Whatever the cause of your high debt, debt shame can hold you back from honestly assessing what you owe and taking steps to pay off debt and feel better about yourself.
Here are six steps to take on debt shame and replace it with a better outlook.
1. Face the truth
The first step to tackling debt shame is facing the truth by assessing your debt situation. When you have a lot of credit card debt, it’s easy to just make payments and avoid looking at the full balance and interest you’re paying each month because it’s so depressing. But you can’t make progress on paying off debt if you don’t know what you’re up against.
Tally up your debt balances and interest rates and come up with a debt payoff plan. When you’re focused on paying off your debts one by one, you’re doing something productive to better your life. That’s something to be proud of, and eventually the satisfaction of accomplishment will nudge debt shame out of your life.
2. Review your credit report
Order a free copy of your credit report from AnnualCreditReport.com to get an overall picture of your credit history and current status of your accounts. Check for errors or late payment accounts that may lower your credit score. If you find errors, contact the credit reporting agency that prepared the report.
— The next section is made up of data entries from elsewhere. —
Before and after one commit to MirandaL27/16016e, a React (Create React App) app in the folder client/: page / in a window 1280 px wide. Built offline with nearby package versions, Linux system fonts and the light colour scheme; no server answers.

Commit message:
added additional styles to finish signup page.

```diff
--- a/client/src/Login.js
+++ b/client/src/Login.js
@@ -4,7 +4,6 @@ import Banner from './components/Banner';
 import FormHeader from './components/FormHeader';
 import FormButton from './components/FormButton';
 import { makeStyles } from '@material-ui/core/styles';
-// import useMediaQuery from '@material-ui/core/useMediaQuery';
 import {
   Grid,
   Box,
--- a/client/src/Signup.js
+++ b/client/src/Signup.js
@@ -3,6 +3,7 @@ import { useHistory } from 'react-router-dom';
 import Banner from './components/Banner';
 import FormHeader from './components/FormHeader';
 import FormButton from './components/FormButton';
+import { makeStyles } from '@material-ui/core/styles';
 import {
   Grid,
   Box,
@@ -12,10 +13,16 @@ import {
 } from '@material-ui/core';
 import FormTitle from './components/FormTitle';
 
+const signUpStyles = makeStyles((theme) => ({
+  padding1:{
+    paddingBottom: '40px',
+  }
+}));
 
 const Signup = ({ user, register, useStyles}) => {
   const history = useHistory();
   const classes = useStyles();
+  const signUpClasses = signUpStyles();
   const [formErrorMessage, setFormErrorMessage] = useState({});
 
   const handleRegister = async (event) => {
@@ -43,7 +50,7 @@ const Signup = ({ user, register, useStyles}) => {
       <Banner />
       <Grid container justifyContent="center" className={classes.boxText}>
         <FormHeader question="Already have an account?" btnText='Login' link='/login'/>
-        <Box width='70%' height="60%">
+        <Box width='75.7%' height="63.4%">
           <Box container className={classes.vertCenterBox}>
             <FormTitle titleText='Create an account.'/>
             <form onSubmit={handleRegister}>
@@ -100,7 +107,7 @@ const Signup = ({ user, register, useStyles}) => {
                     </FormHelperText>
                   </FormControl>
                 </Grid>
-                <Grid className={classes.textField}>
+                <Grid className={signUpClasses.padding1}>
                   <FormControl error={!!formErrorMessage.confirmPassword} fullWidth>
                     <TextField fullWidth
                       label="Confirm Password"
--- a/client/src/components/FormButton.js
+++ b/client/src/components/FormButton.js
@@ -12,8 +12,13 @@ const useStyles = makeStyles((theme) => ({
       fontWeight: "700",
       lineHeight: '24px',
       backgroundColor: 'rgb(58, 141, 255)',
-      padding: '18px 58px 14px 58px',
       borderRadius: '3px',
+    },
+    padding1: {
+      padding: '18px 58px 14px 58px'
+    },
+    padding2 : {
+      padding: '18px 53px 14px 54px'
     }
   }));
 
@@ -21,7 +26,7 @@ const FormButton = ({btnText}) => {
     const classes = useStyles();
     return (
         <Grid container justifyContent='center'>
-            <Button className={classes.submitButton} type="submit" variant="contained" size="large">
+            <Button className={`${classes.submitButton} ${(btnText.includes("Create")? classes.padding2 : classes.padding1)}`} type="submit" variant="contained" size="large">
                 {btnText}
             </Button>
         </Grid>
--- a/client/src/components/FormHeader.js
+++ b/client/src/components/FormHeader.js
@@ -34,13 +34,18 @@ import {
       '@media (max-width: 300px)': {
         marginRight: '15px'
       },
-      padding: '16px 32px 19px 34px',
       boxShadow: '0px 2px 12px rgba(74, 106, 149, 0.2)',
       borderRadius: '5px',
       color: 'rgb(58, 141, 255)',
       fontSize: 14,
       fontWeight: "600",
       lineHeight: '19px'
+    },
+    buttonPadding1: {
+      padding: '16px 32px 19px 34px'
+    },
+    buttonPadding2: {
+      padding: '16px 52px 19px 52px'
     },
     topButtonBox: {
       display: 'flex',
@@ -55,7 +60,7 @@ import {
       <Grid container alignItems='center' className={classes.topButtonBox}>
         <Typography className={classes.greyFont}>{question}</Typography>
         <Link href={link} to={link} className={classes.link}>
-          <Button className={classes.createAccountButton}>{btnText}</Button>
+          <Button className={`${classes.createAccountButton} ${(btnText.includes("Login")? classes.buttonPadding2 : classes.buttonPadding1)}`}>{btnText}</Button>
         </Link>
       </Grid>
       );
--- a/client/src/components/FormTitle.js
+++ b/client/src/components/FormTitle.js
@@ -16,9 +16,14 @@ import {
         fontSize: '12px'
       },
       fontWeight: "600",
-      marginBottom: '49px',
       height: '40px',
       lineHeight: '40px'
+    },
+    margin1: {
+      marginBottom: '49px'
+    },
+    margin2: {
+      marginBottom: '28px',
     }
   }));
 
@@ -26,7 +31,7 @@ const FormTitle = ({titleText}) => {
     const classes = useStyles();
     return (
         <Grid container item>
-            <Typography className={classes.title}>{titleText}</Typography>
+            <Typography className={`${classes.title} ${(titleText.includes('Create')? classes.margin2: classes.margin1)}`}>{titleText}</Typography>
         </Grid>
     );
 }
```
If you’ve been carrying around debt shame for a poor payment history, time is on your side when it comes to raising your credit score. After seven years (or seven to ten years for bankruptcy), negative payment information automatically drops from your credit report. By making all payments on time, you’ll feel better about yourself while building a solid credit history.
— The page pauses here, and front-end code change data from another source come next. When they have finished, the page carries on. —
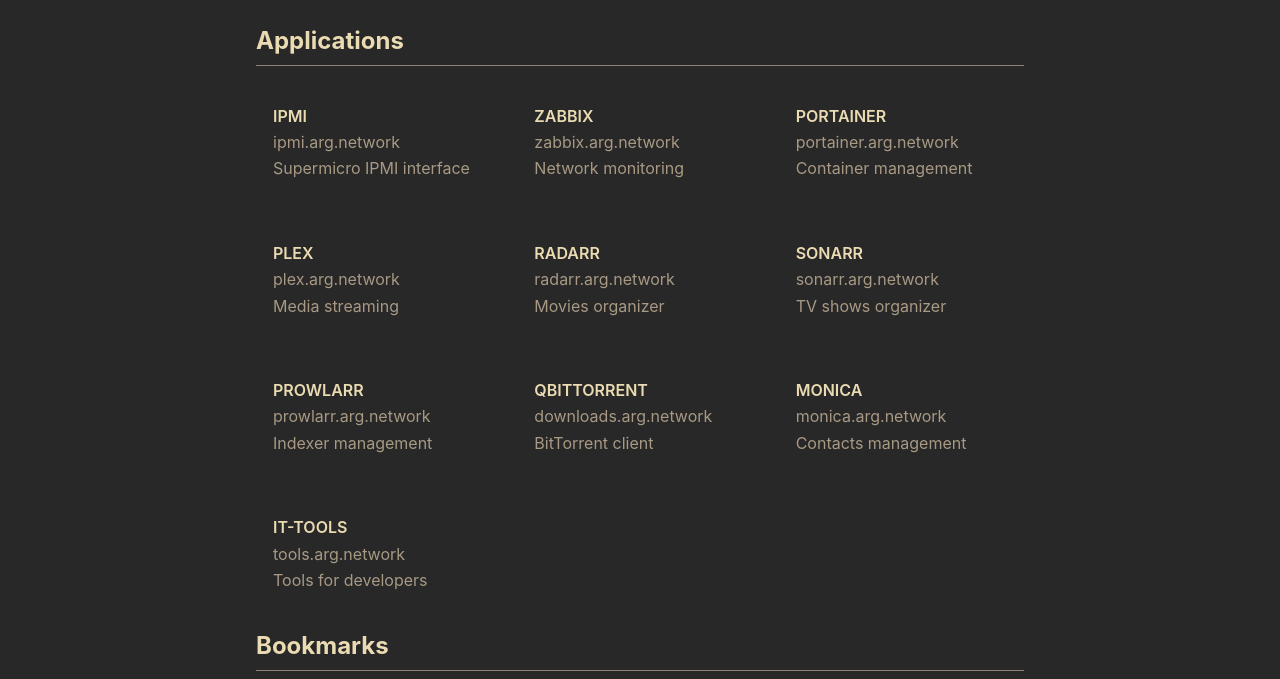
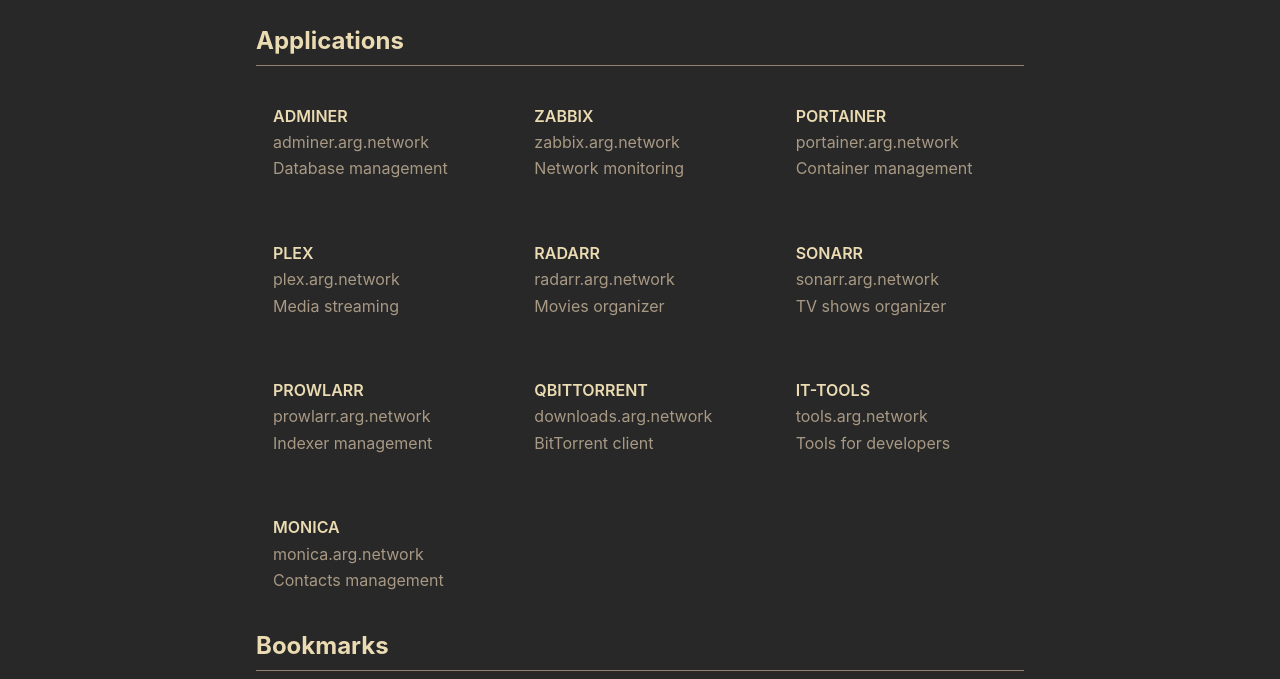
Before and after one commit to arg/dotfiles, a Jekyll site: the page built from docs/index.html, in a window 1280 px wide. Shown: the part 651-1330 px from the top of the page. Built offline with Jekyll 4.4.1, drawn with Linux system fonts in a browser that asks for light colours.

Commit message:
Applications update

```diff
--- a/docs/_data/applications.yml
+++ b/docs/_data/applications.yml
@@ -1,59 +1,49 @@
-- name: 'IPMI'
-  description: 'Supermicro IPMI interface'
-  url: 'https://ipmi.arg.network'
-  hostname: 'ipmi.arg.network'
-  location: 'Sirius'
+- name: 'Adminer'
+  description: 'Database management'
+  url: 'https://adminer.arg.network'
+  hostname: 'adminer.arg.network'
 
 - name: 'Zabbix'
   description: 'Network monitoring'
   url: 'https://zabbix.arg.network'
   hostname: 'zabbix.arg.network'
-  location: 'Polaris'
 
 - name: 'Portainer'
   description: 'Container management'
   url: 'https://portainer.arg.network'
   hostname: 'portainer.arg.network'
-  location: 'Polaris'
 
 - name: 'Plex'
   description: 'Media streaming'
   url: 'https://plex.arg.network'
   hostname: 'plex.arg.network'
-  location: 'Polaris'
 
 - name: 'Radarr'
   description: 'Movies organizer'
   url: 'https://radarr.arg.network'
   hostname: 'radarr.arg.network'
-  location: 'Polaris'
 
 - name: 'Sonarr'
   description: 'TV shows organizer'
   url: 'https://sonarr.arg.network'
   hostname: 'sonarr.arg.network'
-  location: 'Polaris'
 
 - name: 'Prowlarr'
   description: 'Indexer management'
   url: 'https://prowlarr.arg.network'
   hostname: 'prowlarr.arg.network'
-  location: 'Polaris'
 
 - name: 'qBittorrent'
   description: 'BitTorrent client'
   url: 'https://downloads.arg.network'
   hostname: 'downloads.arg.network'
-  location: 'Polaris'
+
+- name: 'IT-Tools'
+  description: 'Tools for developers'
+  url: 'https://tools.arg.network'
+  hostname: 'tools.arg.network'
 
 - name: 'Monica'
   description: 'Contacts management'
   url: 'https://monica.arg.network'
   hostname: 'monica.arg.network'
-  location: 'Polaris'
-
-- name: 'IT-Tools'
-  description: 'Tools for developers'
-  url: 'https://tools.arg.network'
-  hostname: 'tools.arg.network'
-  location: 'Polaris'
```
3. Enlist a debt payoff buddy
You’re not the only one burdened by guilt and debt shame. Nearly half (49 percent) of people surveyed for a debt survey from Ascent said they felt “completely at fault” for their debt situation. Chances are, one of your friends or coworkers also struggles financially from too much debt.
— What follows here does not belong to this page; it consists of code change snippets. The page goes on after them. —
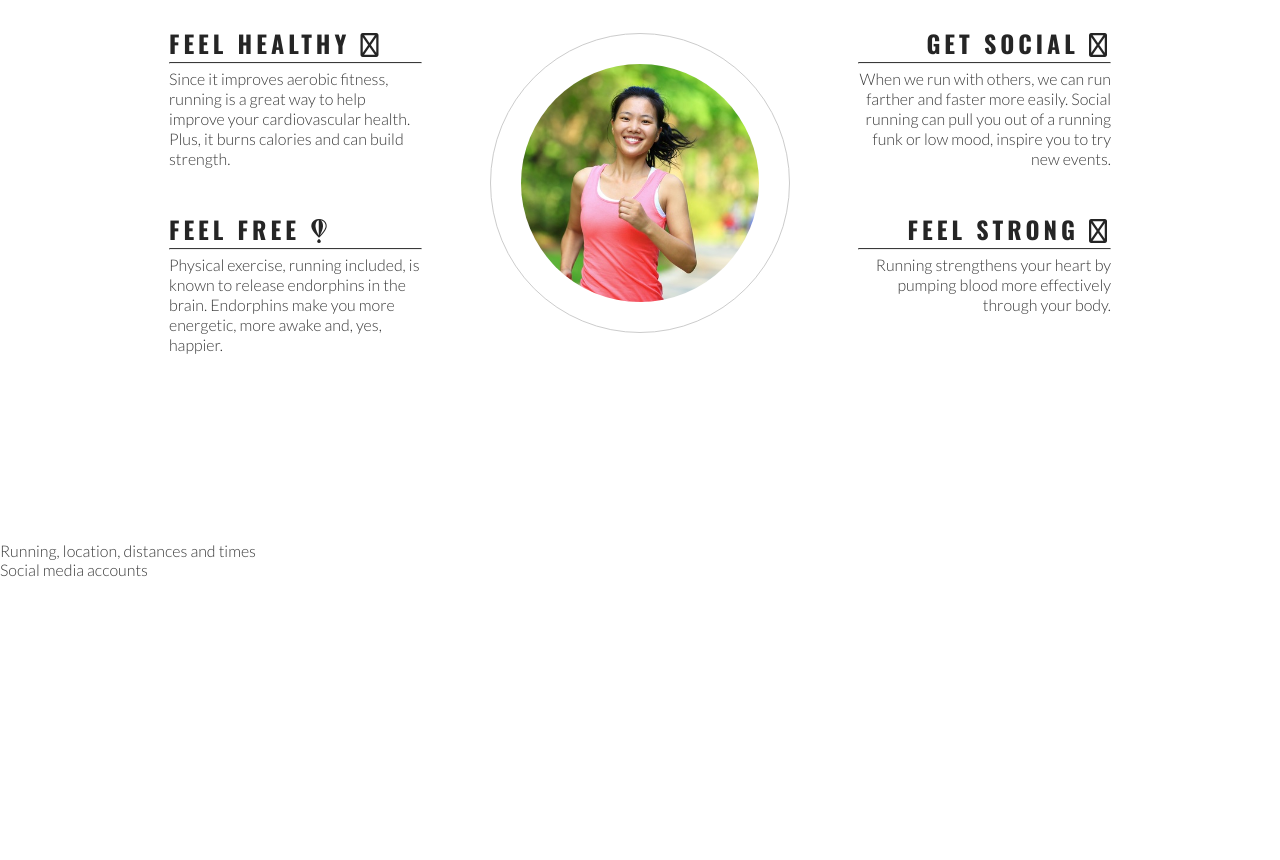
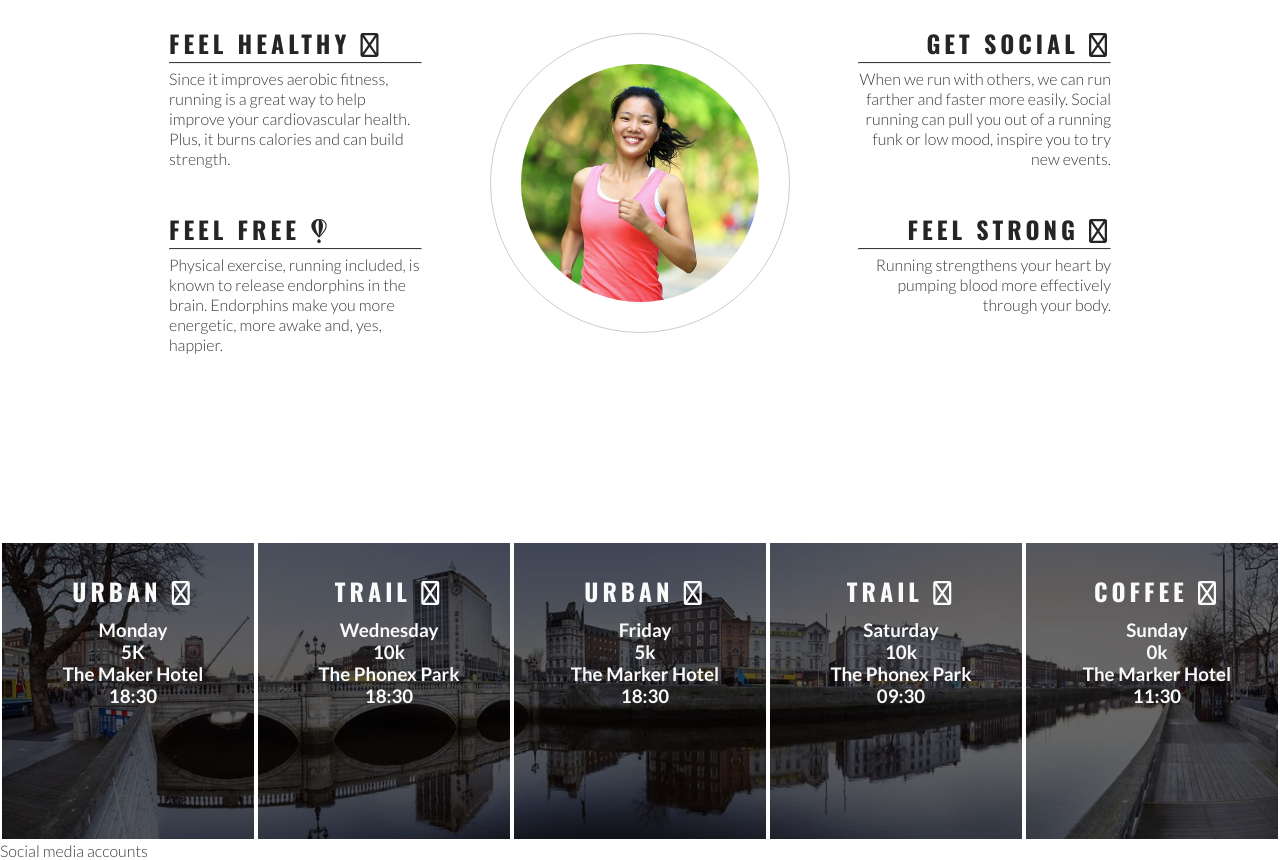
Before and after one commit to PhilippeItsMe/ci-loverunning-challenge, a plain HTML site: page index.html in a window 1280 px wide. Shown: the part 754-1614 px from the top of the page. Before the commit the page ends 1333 px from the top, so only its background shows below. Drawn offline with nearby package versions, Linux system fonts and the light colour scheme.

Commit message:
Set times style

```diff
--- a/assets/css/style.css
+++ b/assets/css/style.css
@@ -178,3 +178,32 @@ hr {
     height: 100%;
     border-radius: 50%;
 }
+
+/* Event times */
+
+#times {
+    background-image: url("../images/dublin-city.webp");
+    background-repeat: no-repeat;
+    background-size: cover;
+    background-position: center;
+    height: 300px;
+    width: 100%;
+    overflow: hidden;
+}
+
+#times div {
+    color: #fafafa;
+    background-color: rgba(0, 0, 0, 0.6);
+    width: 20%;
+    height: 300px;
+    float: left;
+    padding-top: 30px;
+    padding-left: 10px;
+    text-align: center;
+    border: 2px solid white;
+}
+
+#times div h2 {
+    color: #fafafa;
+    padding-bottom: 10px;
+}
--- a/index.html
+++ b/index.html
@@ -77,8 +77,42 @@
             </div>
         </div>
     </section>
-    <section>
-        Running, location, distances and times
+    <section id="times">
+        <div>
+            <h2>Urban <i class="fa-regular fa-city"></i></h2>
+            <h3>Monday</h3>
+            <h3>5K</h3>
+            <h3>The Maker Hotel</h3>
+            <h3>18:30</h3>
+        </div>
+        <div>
+            <h2>Trail <i class="fa-regular fa-tree"></i></h2>
+            <h3>Wednesday</h3>
+            <h3>10k</h3>
+            <h3>The Phonex Park</h3>
+            <h3>18:30</h3>
+        </div>
+        <div>
+            <h2>Urban <i class="fa-regular fa-city"></i></h2>
+            <h3>Friday</h3>
+            <h3>5k</h3>
+            <h3>The Marker Hotel</h3>
+            <h3>18:30</h3>
+        </div>
+        <div>
+            <h2>Trail <i class="fa-regular fa-tree"></i></h2>
+            <h3>Saturday</h3>
+            <h3>10k</h3>
+            <h3>The Phonex Park</h3>
+            <h3>09:30</h3>
+        </div>
+        <div>
+            <h2>Coffee <i class="fa-regular fa-mug-hot"></i></h2>
+            <h3>Sunday</h3>
+            <h3>0k</h3>
+            <h3>The Marker Hotel</h3>
+            <h3>11:30</h3>
+        </div>
     </section>
     <footer>
         Social media accounts
```
Also changed, not shown: assets/images/dublin-city.webp (added).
Form a pact with a friend to each lower your debt amount in 2022. That way, you can be accountable while encouraging and celebrating both small and big debt payoff achievements.
4. Meet with a credit counselor
No matter how much you owe, you’re far from the worst-case scenario out there. Credit counselors have seen it all and can help you put together a budget and a debt payoff plan that can significantly reduce your debt in 2022.
By meeting with a credit counselor at a nonprofit credit counseling agency for free or a small fee, you’re taking a positive step in overcoming debt shame and paying off debt.
5. Listen to personal finance podcasts
Do you slink around feeling like you owe too much debt to ever pay it off? Listen to personal finance radio shows and podcasts to hear about others who owed two or three times as much and paid it all off. Plus, the host will have plenty of good advice on how to pay off debt faster.
Do an online search and peruse streaming apps like Spotify for podcasts that can inspire and motivate you. That way, you’ll feel a sense of solidarity with others in similar situations who are also working to pay off debt and kick debt shame to the curb.
6. Learn from past mistakes
If there’s one thing you can take away from racking up more debt than you can afford, it’s wisdom for the future. Once you spend months or even years paying off debt, you don’t want to ever end up mired in debt shame again.
Create a budget and do your best to stick to it. Once your credit card gets to a zero balance, try to pay off the balance on each month’s statement. Open an emergency savings account and commit to adding to it every month so you don’t have to pay for emergencies with a credit card.
Before you know it, debt shame will be in the past, replaced by a sense of accomplishment and financial security.
Original source: Mediafeed.org